Saint Joseph’s University, Administrative Services Department of Health, Safety and Environmental Compliance SJU DOT
Security Plan HSE-E-001
2.1 Applicability
The determination and identification of hazardous materials that are received by, stored at or shipped from Saint
Joseph’s University, which meet the criteria for the development of a Security Plan generally will be found in the

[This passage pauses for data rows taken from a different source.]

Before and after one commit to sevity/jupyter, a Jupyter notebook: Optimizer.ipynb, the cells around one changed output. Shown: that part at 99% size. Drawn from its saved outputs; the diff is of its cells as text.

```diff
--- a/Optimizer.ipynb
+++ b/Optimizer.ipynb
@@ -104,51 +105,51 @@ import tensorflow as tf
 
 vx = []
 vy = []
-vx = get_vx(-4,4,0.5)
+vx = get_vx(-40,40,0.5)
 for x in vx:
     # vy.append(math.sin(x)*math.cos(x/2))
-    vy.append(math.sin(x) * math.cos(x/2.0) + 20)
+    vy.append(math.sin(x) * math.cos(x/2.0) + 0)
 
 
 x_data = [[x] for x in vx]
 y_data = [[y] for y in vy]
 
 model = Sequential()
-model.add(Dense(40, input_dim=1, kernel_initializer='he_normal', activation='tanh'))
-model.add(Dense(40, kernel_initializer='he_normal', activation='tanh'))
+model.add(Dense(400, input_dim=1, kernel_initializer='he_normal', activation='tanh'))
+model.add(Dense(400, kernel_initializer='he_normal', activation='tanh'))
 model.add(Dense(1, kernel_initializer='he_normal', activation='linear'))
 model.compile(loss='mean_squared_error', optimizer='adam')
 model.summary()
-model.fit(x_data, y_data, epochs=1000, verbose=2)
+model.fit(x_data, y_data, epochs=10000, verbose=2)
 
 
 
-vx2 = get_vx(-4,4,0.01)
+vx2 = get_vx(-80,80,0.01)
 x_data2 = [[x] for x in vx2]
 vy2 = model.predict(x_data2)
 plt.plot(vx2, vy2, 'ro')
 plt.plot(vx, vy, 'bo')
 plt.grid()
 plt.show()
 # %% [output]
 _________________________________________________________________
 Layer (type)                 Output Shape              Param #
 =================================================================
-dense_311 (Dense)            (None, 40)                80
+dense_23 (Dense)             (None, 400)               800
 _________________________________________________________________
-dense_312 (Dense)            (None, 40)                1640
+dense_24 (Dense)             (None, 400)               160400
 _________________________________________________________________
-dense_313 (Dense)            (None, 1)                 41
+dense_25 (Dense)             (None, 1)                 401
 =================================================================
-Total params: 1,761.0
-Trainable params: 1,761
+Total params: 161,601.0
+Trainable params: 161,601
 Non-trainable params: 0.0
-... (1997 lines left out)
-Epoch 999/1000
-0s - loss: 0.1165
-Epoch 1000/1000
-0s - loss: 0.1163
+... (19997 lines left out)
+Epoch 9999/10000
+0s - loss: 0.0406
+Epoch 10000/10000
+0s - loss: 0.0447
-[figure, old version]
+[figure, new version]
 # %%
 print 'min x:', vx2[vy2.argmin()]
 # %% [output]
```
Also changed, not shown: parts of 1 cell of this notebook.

following campus operations: Receipt and Storage of Fuel oils, propane and gasoline deliveries;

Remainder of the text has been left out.